Return, from the listing below, each line where the word "export" appears.
----
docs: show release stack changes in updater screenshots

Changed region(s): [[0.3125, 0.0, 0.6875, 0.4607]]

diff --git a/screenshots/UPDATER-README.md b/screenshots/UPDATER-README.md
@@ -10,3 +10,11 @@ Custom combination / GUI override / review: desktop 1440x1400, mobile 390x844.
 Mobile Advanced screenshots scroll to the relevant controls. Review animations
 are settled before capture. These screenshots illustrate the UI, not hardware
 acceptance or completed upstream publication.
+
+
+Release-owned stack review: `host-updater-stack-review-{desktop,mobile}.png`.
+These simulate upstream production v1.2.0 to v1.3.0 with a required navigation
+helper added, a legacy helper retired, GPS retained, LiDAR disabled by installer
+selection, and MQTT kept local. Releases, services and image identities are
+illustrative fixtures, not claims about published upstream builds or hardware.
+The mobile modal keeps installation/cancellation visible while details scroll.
----
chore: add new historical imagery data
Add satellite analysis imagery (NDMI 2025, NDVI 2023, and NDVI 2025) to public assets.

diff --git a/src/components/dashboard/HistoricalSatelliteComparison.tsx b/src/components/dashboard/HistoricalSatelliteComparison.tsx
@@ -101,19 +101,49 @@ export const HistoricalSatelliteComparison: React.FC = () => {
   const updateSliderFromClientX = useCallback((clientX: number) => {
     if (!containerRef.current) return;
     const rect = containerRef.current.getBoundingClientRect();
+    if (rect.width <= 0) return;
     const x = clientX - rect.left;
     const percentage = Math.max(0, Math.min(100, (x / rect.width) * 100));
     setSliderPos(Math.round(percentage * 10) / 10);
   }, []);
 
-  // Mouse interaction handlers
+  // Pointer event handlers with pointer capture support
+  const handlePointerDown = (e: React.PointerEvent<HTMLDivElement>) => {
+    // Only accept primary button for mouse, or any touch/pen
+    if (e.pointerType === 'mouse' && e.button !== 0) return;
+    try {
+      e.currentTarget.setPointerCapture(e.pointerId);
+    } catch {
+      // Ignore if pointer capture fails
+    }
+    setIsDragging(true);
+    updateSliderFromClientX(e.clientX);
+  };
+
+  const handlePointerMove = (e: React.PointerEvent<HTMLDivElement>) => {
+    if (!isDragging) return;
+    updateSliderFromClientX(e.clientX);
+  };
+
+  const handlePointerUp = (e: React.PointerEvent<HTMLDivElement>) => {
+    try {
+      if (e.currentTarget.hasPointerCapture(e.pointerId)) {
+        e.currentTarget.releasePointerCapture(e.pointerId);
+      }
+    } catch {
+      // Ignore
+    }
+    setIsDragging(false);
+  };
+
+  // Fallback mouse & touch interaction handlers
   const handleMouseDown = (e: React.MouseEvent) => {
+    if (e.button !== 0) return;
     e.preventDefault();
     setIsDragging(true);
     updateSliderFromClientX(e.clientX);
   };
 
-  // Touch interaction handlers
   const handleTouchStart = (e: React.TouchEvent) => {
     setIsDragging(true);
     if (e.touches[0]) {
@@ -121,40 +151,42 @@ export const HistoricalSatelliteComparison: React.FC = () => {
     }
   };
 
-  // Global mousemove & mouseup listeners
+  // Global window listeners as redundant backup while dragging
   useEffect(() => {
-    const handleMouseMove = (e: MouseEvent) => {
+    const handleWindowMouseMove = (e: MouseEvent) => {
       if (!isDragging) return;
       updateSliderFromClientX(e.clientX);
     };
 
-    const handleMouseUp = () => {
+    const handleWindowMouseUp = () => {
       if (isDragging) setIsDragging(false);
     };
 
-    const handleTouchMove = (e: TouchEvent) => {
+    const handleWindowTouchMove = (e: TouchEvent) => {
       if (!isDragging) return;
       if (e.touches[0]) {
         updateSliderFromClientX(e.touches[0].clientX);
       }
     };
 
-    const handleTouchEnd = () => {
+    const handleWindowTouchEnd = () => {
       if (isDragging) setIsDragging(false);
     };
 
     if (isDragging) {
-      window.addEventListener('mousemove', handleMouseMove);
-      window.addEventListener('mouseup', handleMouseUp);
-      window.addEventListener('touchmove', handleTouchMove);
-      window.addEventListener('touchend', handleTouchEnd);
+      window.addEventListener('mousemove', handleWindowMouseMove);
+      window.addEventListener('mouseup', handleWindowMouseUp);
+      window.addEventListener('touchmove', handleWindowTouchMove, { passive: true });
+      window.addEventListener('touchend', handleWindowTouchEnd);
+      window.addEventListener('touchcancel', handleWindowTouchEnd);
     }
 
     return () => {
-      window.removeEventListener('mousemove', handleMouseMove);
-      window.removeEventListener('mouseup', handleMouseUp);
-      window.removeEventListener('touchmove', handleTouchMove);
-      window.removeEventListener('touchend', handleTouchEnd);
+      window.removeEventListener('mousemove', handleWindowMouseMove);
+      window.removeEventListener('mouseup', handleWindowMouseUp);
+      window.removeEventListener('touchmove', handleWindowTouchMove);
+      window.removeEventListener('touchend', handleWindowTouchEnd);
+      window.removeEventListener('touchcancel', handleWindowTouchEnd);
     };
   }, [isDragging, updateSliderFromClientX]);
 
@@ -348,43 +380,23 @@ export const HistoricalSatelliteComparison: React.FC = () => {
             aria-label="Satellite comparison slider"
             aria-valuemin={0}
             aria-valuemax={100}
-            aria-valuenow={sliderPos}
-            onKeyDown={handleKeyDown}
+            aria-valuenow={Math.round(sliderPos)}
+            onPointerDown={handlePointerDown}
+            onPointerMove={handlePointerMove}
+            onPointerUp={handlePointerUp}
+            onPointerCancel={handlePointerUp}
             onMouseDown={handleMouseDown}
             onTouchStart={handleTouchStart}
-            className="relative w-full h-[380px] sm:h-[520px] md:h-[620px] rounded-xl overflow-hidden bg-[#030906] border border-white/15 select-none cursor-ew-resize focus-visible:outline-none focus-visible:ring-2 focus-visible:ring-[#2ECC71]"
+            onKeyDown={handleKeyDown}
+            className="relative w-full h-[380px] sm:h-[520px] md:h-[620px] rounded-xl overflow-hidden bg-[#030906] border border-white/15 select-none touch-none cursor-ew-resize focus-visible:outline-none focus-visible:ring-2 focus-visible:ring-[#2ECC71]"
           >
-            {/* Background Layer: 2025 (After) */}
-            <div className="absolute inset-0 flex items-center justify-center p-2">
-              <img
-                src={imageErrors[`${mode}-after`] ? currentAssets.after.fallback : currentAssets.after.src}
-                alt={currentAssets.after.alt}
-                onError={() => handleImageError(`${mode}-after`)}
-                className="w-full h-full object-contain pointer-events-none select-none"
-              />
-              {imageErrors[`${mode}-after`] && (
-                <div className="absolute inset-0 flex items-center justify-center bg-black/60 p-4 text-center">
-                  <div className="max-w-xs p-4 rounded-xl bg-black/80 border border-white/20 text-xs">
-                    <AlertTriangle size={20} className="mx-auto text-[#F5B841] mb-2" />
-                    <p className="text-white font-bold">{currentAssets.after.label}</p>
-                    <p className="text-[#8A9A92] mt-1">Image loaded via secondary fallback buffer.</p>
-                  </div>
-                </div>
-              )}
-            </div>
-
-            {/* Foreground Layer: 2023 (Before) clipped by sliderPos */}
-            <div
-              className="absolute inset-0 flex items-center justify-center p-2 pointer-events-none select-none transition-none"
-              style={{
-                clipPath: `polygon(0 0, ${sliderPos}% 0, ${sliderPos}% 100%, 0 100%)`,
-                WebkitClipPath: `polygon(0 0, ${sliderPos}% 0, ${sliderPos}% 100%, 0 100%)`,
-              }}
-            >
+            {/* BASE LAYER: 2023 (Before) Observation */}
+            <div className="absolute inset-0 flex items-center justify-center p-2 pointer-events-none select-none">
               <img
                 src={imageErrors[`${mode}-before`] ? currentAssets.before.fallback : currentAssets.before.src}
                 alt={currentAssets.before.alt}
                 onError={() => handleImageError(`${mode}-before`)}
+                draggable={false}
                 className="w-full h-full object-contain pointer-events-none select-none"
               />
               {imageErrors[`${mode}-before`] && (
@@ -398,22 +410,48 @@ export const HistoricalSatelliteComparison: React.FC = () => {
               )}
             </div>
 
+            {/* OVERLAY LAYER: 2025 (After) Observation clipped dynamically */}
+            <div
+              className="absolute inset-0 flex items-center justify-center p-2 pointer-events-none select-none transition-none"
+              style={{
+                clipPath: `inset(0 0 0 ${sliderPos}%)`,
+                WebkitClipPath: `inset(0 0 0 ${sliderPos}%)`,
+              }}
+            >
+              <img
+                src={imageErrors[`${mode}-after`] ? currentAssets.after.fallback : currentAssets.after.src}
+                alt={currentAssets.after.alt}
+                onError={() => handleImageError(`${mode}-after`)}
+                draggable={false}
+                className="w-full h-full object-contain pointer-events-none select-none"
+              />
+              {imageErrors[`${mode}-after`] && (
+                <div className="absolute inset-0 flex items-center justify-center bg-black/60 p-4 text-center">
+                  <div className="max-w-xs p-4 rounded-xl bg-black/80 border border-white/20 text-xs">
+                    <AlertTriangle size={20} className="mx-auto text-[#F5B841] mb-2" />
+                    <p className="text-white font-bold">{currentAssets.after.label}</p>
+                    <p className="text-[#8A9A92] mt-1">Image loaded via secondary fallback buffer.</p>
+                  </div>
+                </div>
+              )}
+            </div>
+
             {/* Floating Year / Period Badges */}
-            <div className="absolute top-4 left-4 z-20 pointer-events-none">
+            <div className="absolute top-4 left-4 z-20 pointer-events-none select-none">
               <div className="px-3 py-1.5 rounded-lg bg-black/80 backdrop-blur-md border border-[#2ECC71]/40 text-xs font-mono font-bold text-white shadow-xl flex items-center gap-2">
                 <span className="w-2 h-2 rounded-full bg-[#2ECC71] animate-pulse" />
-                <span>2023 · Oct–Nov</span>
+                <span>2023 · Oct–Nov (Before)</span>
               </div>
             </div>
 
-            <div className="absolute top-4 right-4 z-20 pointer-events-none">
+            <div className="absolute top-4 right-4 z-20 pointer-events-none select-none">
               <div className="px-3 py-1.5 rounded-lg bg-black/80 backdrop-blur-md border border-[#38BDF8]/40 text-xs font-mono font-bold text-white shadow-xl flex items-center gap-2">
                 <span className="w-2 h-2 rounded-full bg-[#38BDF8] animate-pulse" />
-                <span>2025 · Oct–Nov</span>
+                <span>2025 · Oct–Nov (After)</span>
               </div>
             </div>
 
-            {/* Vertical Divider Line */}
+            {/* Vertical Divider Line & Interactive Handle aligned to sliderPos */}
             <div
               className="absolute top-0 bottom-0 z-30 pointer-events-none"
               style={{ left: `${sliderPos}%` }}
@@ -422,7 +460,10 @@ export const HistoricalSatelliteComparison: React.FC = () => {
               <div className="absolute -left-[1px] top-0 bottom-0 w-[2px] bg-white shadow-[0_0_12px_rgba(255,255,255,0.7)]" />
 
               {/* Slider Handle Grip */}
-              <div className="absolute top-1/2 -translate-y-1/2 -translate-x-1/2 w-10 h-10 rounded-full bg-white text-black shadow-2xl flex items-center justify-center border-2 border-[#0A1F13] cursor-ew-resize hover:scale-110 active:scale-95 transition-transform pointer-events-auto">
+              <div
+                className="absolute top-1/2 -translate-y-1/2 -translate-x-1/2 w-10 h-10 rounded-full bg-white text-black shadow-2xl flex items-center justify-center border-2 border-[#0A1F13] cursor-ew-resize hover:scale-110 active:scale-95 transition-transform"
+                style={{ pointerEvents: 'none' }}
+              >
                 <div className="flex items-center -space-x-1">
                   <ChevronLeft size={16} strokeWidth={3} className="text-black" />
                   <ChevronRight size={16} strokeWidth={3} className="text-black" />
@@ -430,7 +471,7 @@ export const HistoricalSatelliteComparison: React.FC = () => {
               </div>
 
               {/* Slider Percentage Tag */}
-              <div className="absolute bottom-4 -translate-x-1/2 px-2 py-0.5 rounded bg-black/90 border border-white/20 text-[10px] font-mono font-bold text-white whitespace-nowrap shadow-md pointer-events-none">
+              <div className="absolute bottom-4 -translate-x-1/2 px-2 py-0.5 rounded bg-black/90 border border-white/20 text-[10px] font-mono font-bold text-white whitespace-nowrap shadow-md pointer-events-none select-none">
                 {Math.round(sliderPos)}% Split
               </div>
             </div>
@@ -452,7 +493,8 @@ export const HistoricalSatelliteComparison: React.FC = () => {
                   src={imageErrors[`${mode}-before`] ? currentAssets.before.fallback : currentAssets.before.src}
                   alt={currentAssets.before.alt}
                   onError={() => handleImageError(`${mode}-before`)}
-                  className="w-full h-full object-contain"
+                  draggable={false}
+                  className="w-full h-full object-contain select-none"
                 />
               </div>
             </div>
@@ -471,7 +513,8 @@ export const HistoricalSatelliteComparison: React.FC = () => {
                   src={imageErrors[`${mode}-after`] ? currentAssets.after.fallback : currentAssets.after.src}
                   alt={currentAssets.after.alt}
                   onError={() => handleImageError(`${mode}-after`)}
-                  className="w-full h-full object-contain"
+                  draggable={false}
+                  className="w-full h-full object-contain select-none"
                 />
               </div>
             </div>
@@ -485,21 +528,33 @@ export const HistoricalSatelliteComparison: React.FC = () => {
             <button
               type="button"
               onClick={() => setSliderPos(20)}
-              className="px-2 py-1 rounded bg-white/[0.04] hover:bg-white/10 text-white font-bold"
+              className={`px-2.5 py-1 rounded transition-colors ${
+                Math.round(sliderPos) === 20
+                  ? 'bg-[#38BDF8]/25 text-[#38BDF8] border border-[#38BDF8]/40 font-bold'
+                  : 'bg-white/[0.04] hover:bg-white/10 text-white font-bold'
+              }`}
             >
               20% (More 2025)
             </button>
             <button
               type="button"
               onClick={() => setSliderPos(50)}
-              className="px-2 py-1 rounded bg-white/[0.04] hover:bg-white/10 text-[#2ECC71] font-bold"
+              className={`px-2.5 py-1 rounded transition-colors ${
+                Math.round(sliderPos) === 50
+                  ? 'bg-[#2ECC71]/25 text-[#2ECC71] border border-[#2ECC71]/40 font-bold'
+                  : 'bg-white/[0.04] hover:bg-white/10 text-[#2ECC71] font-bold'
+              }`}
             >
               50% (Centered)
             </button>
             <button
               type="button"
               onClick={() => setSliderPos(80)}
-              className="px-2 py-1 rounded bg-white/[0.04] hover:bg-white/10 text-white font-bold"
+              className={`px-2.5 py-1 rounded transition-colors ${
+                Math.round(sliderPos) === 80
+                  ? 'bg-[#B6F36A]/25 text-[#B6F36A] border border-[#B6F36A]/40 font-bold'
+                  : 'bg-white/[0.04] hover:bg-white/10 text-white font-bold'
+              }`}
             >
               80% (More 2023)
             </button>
----
» **Answer for the task**:
@@ -101,19 +101,49 @@ export const HistoricalSatelliteComparison: React.FC = () => {
@@ -121,40 +151,42 @@ export const HistoricalSatelliteComparison: React.FC = () => {
@@ -348,43 +380,23 @@ export const HistoricalSatelliteComparison: React.FC = () => {
@@ -398,22 +410,48 @@ export const HistoricalSatelliteComparison: React.FC = () => {
@@ -422,7 +460,10 @@ export const HistoricalSatelliteComparison: React.FC = () => {
@@ -430,7 +471,7 @@ export const HistoricalSatelliteComparison: React.FC = () => {
@@ -452,7 +493,8 @@ export const HistoricalSatelliteComparison: React.FC = () => {
@@ -471,7 +513,8 @@ export const HistoricalSatelliteComparison: React.FC = () => {
@@ -485,21 +528,33 @@ export const HistoricalSatelliteComparison: React.FC = () => {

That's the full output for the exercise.